There have been many great players and many great people to play for the University of Kentucky, but none quite like Willie Cauley-Stein, who was both. In his three seasons at UK, he transformed from an athletic project, raw but with potential, to the best defender in the country and a Player of the Year finalist. Off the court, he marched to the beat of his own drum, and for that, and his time volunteered around the community, he became a fan favorite.
Today we said goodbye to Willie Cauley-Stein when he announced he will enter this summer’s NBA Draft, forgoing his final season of college basketball. He leaves behind a storied career at Kentucky, beginning with an NIT loss in his freshman season followed by back-to-back trips to the Final Four, both ending in heartbreak. His experience was one he said he will never forget, and every fan across Big Blue Nation can say the same.
So tonight, as both parties move on, let’s look back at how we will forever remember Willie Cauley-Stein:
— Kentucky’s 25th consensus All-American, having earned first team All-American honors from the Associated Press, National Association of Basketball Coaches, the Sporting News, and United States Basketball Writers Association.
— The first player in school history to collect 200 or more career blocks and 100 or more career steals. Also one of eight players in program history to have 500 or more rebounds, 100 or more blocks, and 75 or more steals.
— These glasses:
— This hair:
— And this shirt:
— His ferocious dunks that killed opposing players from a number of schools, including Florida, LSU and Cincinnati. Each one of those are in the conversation for best dunks in the history of the program.
— His ability to guard all five positions, whether it be protecting the rim or stepping outside on a switch and locking down the other team’s biggest scoring threat. Maybe his best defensive play of his career: tipping Jerian Grant’s lethal stepback jumper to force a shot clock violation on the Irish’s most important possession of the Elite Eight game. Grant said afterward, “I think that was one of my best step-backs of the night, and I felt like I had created a lot of space.”
— His injured ankle… and this scooter:
— A first team All-SEC Selection, SEC Defensive Player of the Year and SEC Tournament MVP as a junior.
— The Energy Bus, his favorite book. He hated reading when he got to Kentucky, so he and Coach Cal started a book club. Cal would assign him one book every week and the two would sit down and discuss it when he was done.
— The fact that he played football in high school. Did you know he played football in high school?
— For reasons beyond me, some fans felt the need to tattoo his face on their leg:
— That time he explained his plans to survive a zombie apocalypse and how the Wildcat Lodge is a dangerous place to be should one occur while he’s at UK. “There’s only a couple ways out and too much glass,” he said. “There’s too many glass windows and you can’t get past that.”
— His willingness to go out into the community and put smiles on the faces that needed it most. For every story we heard, there are probably three or four more that went untold.
— He flirted with what would’ve been the second triple-double in UK’s history with 15 points, eight rebounds and career-high nine blocks against Providence in 2013-14. He had two games with nine blocks in his career, a little over a week apart.

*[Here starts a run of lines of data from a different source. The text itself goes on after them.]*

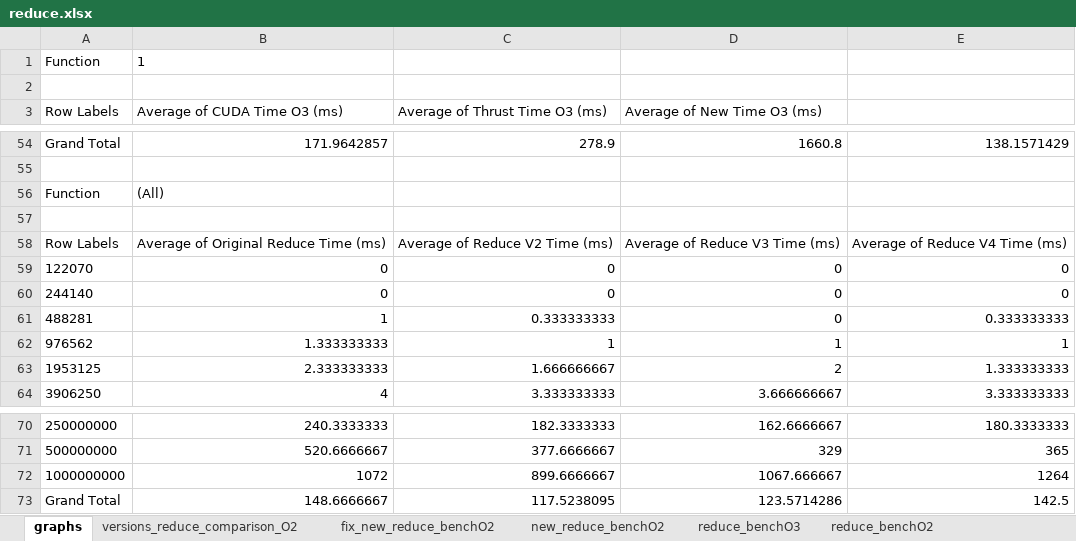
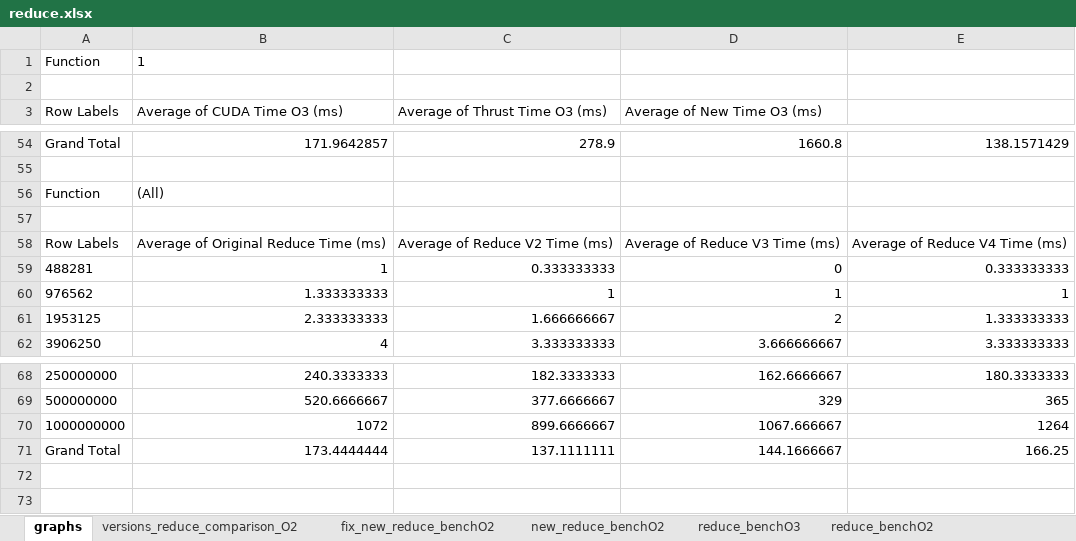
Before and after one commit to rafaelcorreia94870/tese, an Excel workbook: benchmarking/sheet/reduce/reduce.xlsx, sheet graphs, drawn as a sheet; only a part is shown, gaps mark what is left out; values as stored, in another font and other column widths than the file's, no borders; charts and pictures not drawn; removed rows and columns are numbered as before the commit, all else as after; the diff names each change by its address in the sheet, - before the commit and + after, or states it on an @@ line.

```diff
--- a/benchmarking/sheet/reduce/reduce.xlsx (sheet graphs)
+++ b/benchmarking/sheet/reduce/reduce.xlsx (sheet graphs)
-row 59: 122070 | 0 | 0 | 0 | 0
-row 60: 244140 | 0 | 0 | 0 | 0
-row 73: Grand Total | 148.6666667 | 117.5238095 | 123.5714286 | 142.5
+row 71: Grand Total | 173.4444444 | 137.1111111 | 144.1666667 | 166.25
```
Also changed, not shown: charts or pictures, benchmarking/sheet/fusion_results.xlsx, benchmarking/sheet/memory_complete.xlsx, 8 other files.
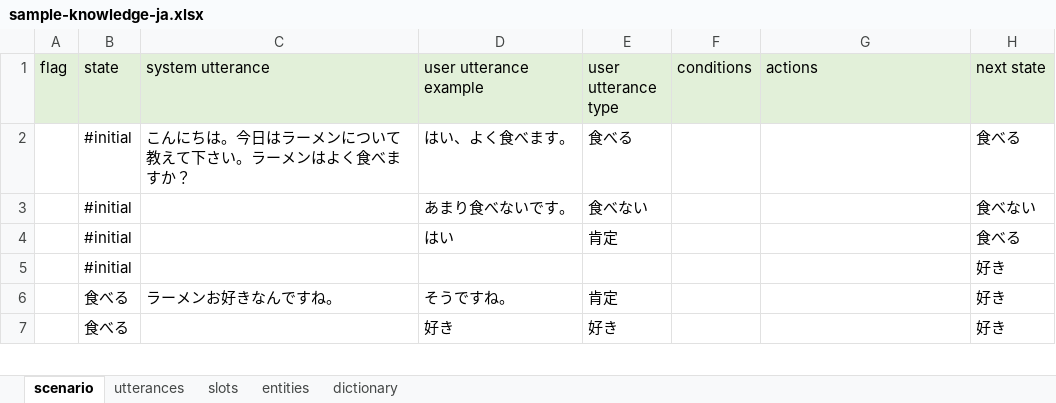
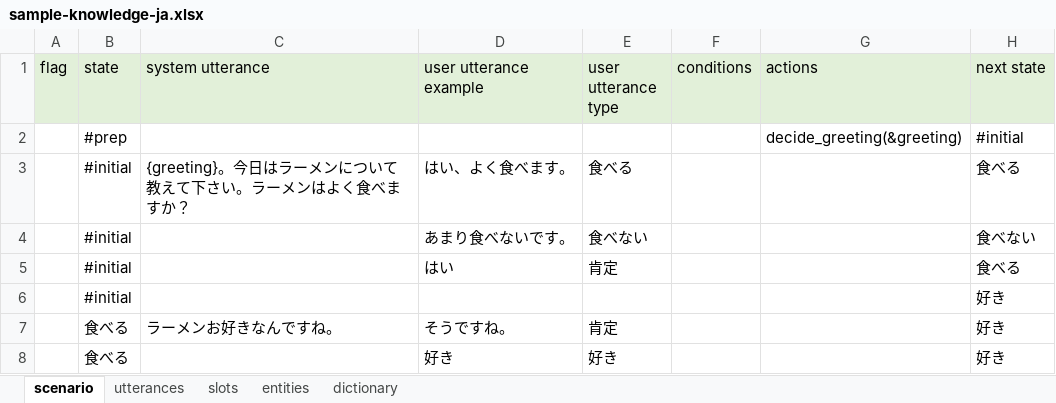
Before and after one commit to c4a-ri/dialbb, an Excel workbook: sample_apps/network_ja/sample-knowledge-ja.xlsx, sheet scenario, drawn as a sheet; only a part is shown; values as stored, in another font and other column widths than the file's, no borders; addresses are those after the commit; the diff names each change by its address in the sheet, - before the commit and + after, or states it on an @@ line.

Commit message:
prep actions

```diff
--- a/sample_apps/network_ja/sample-knowledge-ja.xlsx (sheet scenario)
+++ b/sample_apps/network_ja/sample-knowledge-ja.xlsx (sheet scenario)
+row 2:  | #prep |  |  |  |  | decide_greeting(&greeting) | #initial
-C3 (system utterance): こんにちは。今日はラーメンについて教えて下さい。ラーメンはよく食べますか？
+C3 (system utterance): {greeting}。今日はラーメンについて教えて下さい。ラーメンはよく食べますか？
```
Also changed, not shown: sheet utterances, 4 other files.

— That time he wore a GoPro during UK’s 2014 NCAA Tournament run:
— When he could’ve bolted to the NBA as a sophomore but stayed for one more year. “I love school. I love being at Kentucky,” he said of the decision. “I love the fan base. I love the community. I love the people there. So it’s like, why not stay until they make you leave?” His decision to stick around for another shot at the title played a big role in the Harrisons deciding to stay a week later.
— After passing on the NBA the first time, following his freshman season at UK, he told reporters, “I’m still a kid. I’m not ready to pay taxes.”
— The fact that he played football in high school, a wide receiver nonetheless. Did you know this?
— The way he stared down his opponents after big plays:
— And undoubtedly his most impressive feat at the University of Kentucky, the time he swam the length of the infinity pool and back in the Bahamas without coming up for air. I’ll never forget it.
Thanks for everything, Willie. Make us proud in the NBA, so we can rub it in Chris Webber’s face.